Activity: Check the listing below for lines that hold "Special". How many are there? Please give only the number.

Data provided:
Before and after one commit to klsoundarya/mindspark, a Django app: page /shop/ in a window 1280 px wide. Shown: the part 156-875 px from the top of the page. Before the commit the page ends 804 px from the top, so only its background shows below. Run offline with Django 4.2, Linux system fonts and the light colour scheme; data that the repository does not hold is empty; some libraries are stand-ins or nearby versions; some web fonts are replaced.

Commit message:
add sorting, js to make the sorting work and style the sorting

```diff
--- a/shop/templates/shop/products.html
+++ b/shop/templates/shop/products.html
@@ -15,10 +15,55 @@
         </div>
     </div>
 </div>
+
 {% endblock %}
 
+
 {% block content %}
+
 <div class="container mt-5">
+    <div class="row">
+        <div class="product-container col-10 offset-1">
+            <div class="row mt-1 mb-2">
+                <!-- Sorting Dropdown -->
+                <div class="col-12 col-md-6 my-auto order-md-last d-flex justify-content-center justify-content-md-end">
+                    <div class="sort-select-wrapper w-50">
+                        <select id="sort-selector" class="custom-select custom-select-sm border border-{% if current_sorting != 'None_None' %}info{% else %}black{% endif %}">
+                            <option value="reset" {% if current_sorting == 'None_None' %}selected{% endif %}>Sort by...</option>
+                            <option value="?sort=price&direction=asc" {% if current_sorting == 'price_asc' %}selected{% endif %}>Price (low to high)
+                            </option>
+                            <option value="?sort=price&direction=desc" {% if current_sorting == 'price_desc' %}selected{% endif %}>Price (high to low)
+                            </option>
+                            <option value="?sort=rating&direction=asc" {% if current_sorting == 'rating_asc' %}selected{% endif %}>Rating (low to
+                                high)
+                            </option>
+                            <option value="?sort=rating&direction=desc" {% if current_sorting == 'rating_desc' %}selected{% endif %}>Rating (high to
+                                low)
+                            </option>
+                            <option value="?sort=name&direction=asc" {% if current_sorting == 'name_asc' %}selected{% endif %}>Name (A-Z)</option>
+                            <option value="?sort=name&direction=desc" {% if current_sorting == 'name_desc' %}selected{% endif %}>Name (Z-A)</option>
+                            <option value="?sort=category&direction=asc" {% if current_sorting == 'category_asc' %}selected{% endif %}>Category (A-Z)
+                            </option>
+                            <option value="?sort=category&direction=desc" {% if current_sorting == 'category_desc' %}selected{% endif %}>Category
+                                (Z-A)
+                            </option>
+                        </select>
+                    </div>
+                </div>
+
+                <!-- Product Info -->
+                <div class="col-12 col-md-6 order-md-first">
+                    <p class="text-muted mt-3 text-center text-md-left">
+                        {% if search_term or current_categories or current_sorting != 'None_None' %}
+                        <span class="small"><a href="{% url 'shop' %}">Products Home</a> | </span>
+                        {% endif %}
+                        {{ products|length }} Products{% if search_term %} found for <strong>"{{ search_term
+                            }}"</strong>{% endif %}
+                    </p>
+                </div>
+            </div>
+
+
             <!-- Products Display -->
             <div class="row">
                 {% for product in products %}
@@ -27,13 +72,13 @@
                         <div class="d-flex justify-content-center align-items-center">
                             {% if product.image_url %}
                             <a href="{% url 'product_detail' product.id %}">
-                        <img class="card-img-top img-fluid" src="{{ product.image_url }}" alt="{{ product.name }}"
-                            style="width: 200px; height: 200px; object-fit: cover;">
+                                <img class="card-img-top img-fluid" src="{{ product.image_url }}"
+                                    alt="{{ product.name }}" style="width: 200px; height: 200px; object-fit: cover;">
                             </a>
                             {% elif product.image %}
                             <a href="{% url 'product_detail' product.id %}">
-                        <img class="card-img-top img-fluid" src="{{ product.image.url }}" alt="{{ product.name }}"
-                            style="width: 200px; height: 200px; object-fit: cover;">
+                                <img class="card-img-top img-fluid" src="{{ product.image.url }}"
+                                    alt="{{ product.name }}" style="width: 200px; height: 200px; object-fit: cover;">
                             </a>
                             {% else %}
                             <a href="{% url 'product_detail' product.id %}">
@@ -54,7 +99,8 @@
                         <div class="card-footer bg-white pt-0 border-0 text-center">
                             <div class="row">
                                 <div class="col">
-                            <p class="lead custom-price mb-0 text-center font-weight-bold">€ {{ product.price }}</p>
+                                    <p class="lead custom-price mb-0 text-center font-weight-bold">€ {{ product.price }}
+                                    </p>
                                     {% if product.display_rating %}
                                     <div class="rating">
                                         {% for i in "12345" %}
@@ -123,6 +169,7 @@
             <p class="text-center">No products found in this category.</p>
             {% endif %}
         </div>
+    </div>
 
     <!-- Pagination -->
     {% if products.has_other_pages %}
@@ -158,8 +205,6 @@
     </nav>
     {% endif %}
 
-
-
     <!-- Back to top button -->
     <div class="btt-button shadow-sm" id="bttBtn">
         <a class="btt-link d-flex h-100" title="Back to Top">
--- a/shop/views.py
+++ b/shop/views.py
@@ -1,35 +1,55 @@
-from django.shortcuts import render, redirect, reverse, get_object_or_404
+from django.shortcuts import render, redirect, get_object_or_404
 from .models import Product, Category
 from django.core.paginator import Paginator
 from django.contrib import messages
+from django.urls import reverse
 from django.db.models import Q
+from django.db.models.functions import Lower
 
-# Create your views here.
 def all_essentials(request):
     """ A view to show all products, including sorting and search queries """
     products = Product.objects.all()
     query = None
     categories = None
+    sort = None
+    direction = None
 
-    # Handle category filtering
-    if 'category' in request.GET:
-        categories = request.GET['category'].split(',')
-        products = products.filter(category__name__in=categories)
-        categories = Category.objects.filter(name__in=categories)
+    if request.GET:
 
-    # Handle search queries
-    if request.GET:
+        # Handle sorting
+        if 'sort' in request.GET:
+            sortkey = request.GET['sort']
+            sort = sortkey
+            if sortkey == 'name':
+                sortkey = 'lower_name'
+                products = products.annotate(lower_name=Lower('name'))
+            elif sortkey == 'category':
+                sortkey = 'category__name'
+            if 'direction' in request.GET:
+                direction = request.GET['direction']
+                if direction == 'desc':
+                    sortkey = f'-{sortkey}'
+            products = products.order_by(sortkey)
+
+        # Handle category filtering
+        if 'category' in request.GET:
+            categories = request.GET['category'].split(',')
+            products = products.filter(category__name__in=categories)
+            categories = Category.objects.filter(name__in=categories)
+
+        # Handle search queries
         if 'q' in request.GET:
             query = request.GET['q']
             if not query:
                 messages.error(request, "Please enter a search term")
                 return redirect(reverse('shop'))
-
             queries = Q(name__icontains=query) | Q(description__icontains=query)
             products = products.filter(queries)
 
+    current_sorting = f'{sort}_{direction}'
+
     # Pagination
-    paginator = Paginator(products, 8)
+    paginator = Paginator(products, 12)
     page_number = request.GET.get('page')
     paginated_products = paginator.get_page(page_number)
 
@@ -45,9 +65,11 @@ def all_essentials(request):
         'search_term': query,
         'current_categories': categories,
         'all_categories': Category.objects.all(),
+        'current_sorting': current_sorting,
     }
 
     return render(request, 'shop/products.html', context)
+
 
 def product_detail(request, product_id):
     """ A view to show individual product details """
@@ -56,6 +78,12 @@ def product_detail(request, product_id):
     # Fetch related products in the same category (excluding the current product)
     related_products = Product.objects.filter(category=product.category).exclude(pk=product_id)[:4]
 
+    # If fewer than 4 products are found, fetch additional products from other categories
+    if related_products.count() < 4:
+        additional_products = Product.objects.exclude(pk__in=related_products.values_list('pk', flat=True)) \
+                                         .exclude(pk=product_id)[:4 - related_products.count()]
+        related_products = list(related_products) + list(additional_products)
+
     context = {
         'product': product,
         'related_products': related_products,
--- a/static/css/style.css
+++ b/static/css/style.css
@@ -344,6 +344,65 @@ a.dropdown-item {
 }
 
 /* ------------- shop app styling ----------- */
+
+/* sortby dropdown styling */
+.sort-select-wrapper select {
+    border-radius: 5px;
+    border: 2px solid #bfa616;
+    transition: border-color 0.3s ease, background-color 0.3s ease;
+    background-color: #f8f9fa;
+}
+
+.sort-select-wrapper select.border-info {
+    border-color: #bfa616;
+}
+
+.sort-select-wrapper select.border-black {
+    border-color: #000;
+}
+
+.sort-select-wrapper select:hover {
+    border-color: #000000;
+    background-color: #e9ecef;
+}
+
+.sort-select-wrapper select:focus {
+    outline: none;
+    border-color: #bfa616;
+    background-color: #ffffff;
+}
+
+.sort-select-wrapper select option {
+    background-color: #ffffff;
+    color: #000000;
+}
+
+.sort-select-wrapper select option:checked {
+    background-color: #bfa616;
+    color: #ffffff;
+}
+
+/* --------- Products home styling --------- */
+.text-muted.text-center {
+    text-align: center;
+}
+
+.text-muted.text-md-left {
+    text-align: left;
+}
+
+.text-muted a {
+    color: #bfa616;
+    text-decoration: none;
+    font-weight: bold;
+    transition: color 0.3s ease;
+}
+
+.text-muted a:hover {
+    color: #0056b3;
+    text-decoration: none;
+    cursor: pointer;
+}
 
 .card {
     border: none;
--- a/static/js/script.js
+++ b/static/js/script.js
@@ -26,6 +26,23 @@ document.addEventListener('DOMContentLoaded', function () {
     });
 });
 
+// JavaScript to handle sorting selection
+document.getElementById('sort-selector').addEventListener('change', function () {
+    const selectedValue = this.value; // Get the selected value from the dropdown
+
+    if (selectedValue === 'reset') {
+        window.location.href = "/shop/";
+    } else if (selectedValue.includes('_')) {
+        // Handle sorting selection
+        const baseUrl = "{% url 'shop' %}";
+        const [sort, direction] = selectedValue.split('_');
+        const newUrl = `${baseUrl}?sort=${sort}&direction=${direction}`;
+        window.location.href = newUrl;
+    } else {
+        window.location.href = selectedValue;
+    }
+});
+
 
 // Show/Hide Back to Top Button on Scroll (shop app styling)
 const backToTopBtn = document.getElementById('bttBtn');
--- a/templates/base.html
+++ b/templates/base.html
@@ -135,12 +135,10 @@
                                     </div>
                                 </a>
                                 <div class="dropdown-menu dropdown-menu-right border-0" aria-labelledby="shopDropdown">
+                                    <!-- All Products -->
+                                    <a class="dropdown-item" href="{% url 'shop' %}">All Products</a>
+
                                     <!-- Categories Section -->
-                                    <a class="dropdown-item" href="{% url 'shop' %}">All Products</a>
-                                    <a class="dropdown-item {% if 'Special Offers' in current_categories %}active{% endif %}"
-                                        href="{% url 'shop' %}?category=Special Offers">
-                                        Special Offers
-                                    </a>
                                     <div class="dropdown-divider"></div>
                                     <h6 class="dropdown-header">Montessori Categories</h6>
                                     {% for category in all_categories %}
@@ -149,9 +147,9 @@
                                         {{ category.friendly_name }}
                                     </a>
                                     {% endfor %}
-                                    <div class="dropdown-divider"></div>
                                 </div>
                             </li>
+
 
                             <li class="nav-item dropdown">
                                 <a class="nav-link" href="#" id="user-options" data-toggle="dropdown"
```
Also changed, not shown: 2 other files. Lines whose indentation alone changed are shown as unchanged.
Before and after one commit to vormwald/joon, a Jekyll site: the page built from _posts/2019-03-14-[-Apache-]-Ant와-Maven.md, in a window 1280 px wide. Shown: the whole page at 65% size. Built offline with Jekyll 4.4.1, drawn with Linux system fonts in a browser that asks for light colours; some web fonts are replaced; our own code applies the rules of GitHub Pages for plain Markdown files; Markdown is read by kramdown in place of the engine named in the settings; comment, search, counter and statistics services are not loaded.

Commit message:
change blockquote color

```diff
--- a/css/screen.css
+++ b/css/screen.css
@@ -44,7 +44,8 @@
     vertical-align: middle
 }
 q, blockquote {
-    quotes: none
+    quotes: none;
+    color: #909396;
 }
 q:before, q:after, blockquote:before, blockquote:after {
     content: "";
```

Task solution: 3